AG200 oil strainer

This treatment usually always ends in the same way; excessive wear enables the timing chain to fling off the gears and the whole show comes to a halt! Sometimes you will get lucky and the valves won’t smash into the piston (don’t ask me how this can happen!), but most of the time there will be valve damage.

AG200 timing chain

Another timing chain can be all that’s needed to get things on the road again but I doubt it will be its only problem after the torture it has endured. It shows the robustness of the engine design. It has few weak areas and they can easily be overcome by routine maintenance. Keep on top of the maintenance and you have an engine that will take you reliably wherever you want to go.



AG200 service information

Maintaining and repairing motorcycles is just as enjoyable for me as riding them…I find it relaxing and satisfying when you know a job is done right. But maintenance and repairs can be frustrating, detrimental to your machine or even dangerous to yourself if you don’t have the required tools and service information.
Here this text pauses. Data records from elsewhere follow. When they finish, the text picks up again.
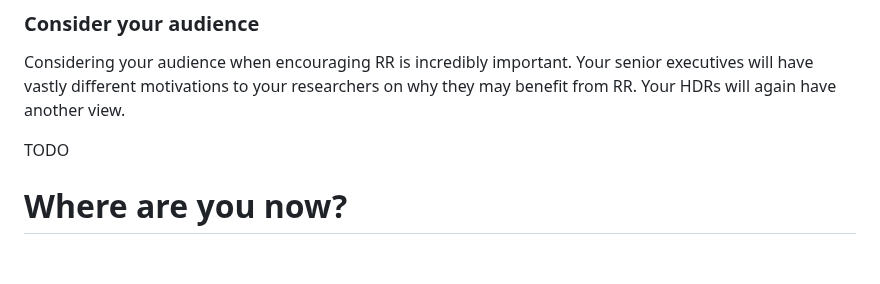
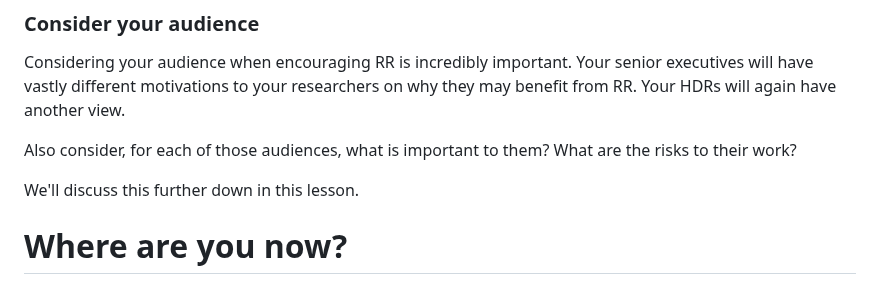
Before and after one commit to da5nsy/ReproducibleResearch, a Markdown page: instructors/culture.md, the part around the change. Drawn GitHub-style; blank space fills up the shorter version.

```diff
--- a/instructors/culture.md
+++ b/instructors/culture.md
@@ -75,7 +75,9 @@ This is a good time to highlight movement in your groups or organisations that e
 
 Considering your audience when encouraging RR is incredibly important. Your senior executives will have vastly different motivations to your researchers on why they may benefit from RR. Your HDRs will again have another view.
 
-TODO
+Also consider, for each of those audiences, what is important to them? What are the risks to their work?
+
+We'll discuss this further down in this lesson.
 
 
 # Where are you now?
```
Also changed, not shown: episodes/step1Folders.md (+1 -1 lines), instructors/instructor-notes.md (+16 -2 lines).
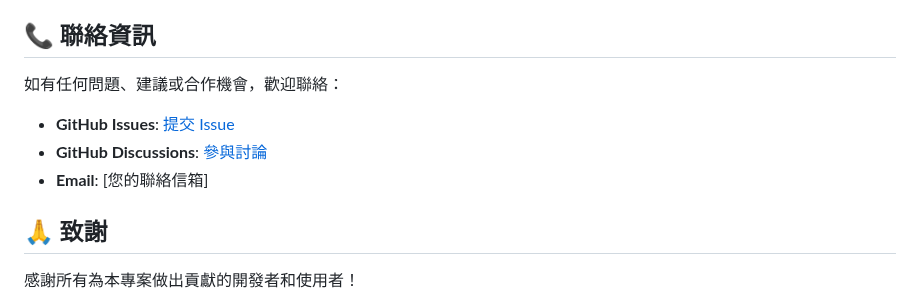
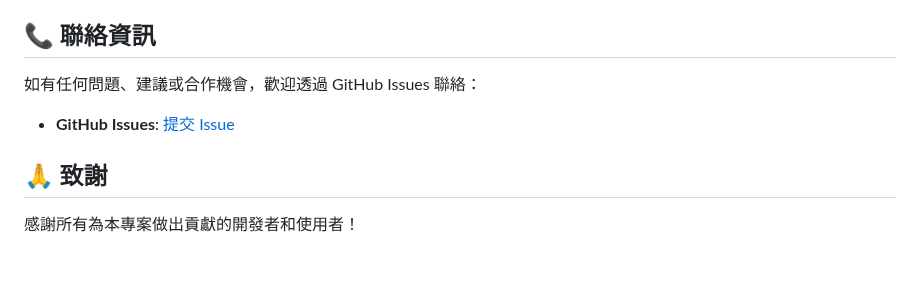
Before and after one commit to ldsAS/product-recommendation-system, a Markdown page: README.md, the part around the change. Rendered like a GitHub page; blank space fills up the shorter version.

Commit message:
docs: 簡化聯絡資訊，只保留 GitHub Issues

```diff
--- a/README.md
+++ b/README.md
@@ -503,11 +503,9 @@ cat data/DATA_ANALYSIS_REPORT.md
 
 ## 📞 聯絡資訊
 
-如有任何問題、建議或合作機會，歡迎聯絡：
+如有任何問題、建議或合作機會，歡迎透過 GitHub Issues 聯絡：
 
 - **GitHub Issues**: [提交 Issue](https://github.com/ldsAS/product-recommendation-system/issues)
-- **GitHub Discussions**: [參與討論](https://github.com/ldsAS/product-recommendation-system/discussions)
-- **Email**: [您的聯絡信箱]
 
 ## 🙏 致謝
 
```
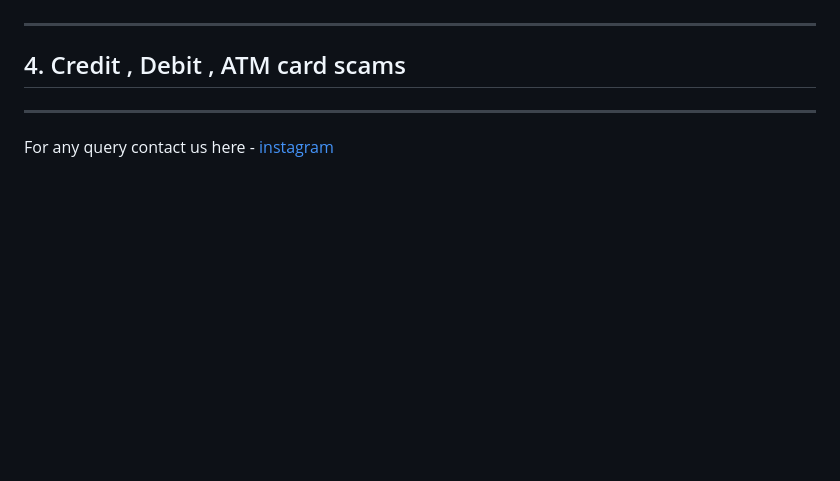
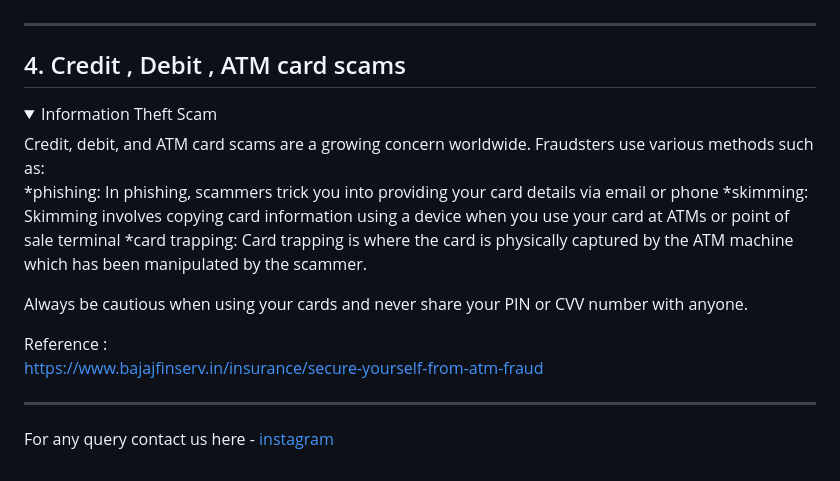
Before and after one commit to Lets-code-with-us/Scam-Alert, a Markdown page: README.md, the part around one of its changes. Drawn GitHub-style; folded sections open; blank space fills up the shorter version.

```diff
--- a/README.md
+++ b/README.md
@@ -96,3 +96,17 @@ So, please avoid any WhatsApp messages that resemble this.
 
 ## 4. Credit , Debit , ATM card scams
 
+<details>
+
+  <summary>Information Theft Scam</summary>
+
+Credit, debit, and ATM card scams are a growing concern worldwide.
+Fraudsters use various methods such as: <br>
+*phishing: In phishing, scammers trick you into providing your card details via email or phone
+*skimming: Skimming involves copying card information using a device when you use your card at ATMs or point of sale terminal
+*card trapping: Card trapping is where the card is physically captured by the ATM machine which has been manipulated by the scammer.
+
+Always be cautious when using your cards and never share your PIN or CVV number with anyone.
+
+Reference :<br> https://www.bajajfinserv.in/insurance/secure-yourself-from-atm-fraud <br>
+
```
Also changed, not shown: other parts of README.md (+2 -0 lines).
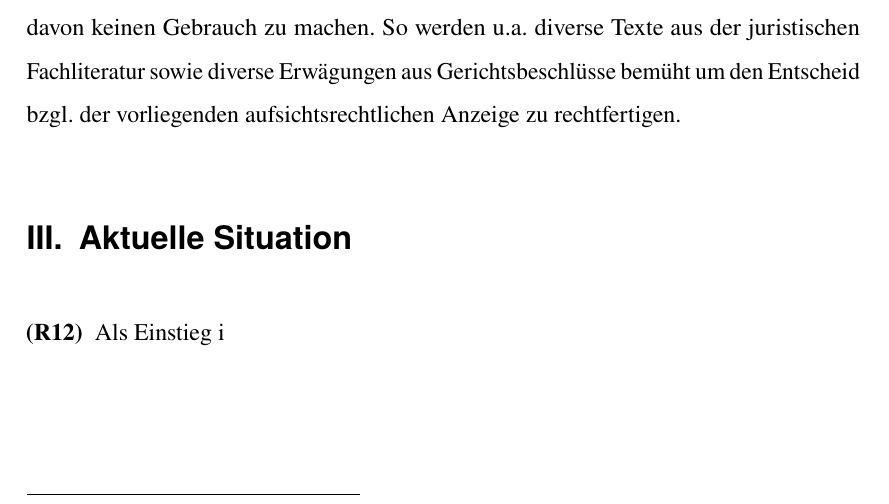
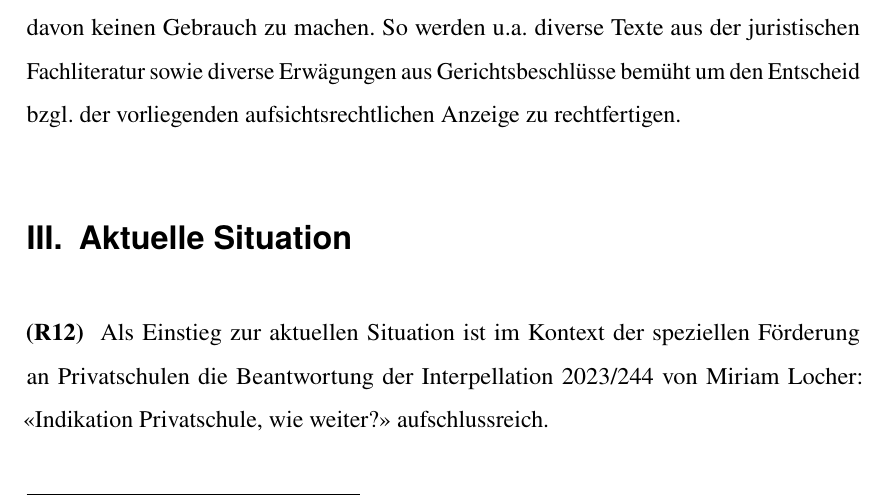
Before and after one commit to fischer843/AnzeigeFormulare, a LaTeX book (Anzeige.tex): part of page 6 of 64, cut so that both start at the same text. Compiled offline with pdfLaTeX.

Commit message:
txs auto checkin

```diff
--- a/Anzeige.tex
+++ b/Anzeige.tex
@@ -134,7 +134,8 @@ Auf der Webseite wird eines sehr deutlich, die spezielle Förderung ist in die f
 \Rz In der erteilten Auskunft ist bemerkenswert, dass einem  explizit mitgeteilt wird, die Aufsichtsbehörde sei dem Anzeiger gegenüber, im Gegensatz zum Rechtsmittel der Beschwerde, keine Rechenschaft und keine Begründung schuldig, dann aber gerade davon keinen Gebrauch zu machen. So werden u.a. diverse Texte aus der juristischen Fachliteratur sowie diverse Erwägungen aus Gerichtsbeschlüsse bemüht um den Entscheid bzgl. der vorliegenden aufsichtsrechtlichen Anzeige zu rechtfertigen.
 
 \section{Aktuelle Situation}
-\Rz Als Einstieg i
+\Rz Als Einstieg zur aktuellen Situation ist im Kontext der speziellen Förderung an Privatschulen die Beantwortung der Interpellation 2023/244 von Miriam Locher: "<Indikation Privatschule, wie
+weiter?"> aufschlussreich.
 
 
 \chapter{Rechtsbestimmungen}
```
Good tools and service info are two must haves for any work on any bike in my opinion. So I have posted all the relevant data for the AG200 so you can access it to help you out on your AG journey. I will add more info as it becomes available and anyone who thinks I’m short on something just let me know.

1997 3GX – link to the first PDF format manual that I have found. It’s a scan but still very helpful.

3GX ’03 update – link to the updates for ’03.

3GX ’08 update – link to the ’08 updates.

These are manuals related to the Australian models but the rest of the world should be pretty close. They are also not as comprehensive as one might think but I will try and cover some of the discrepancies as time goes on.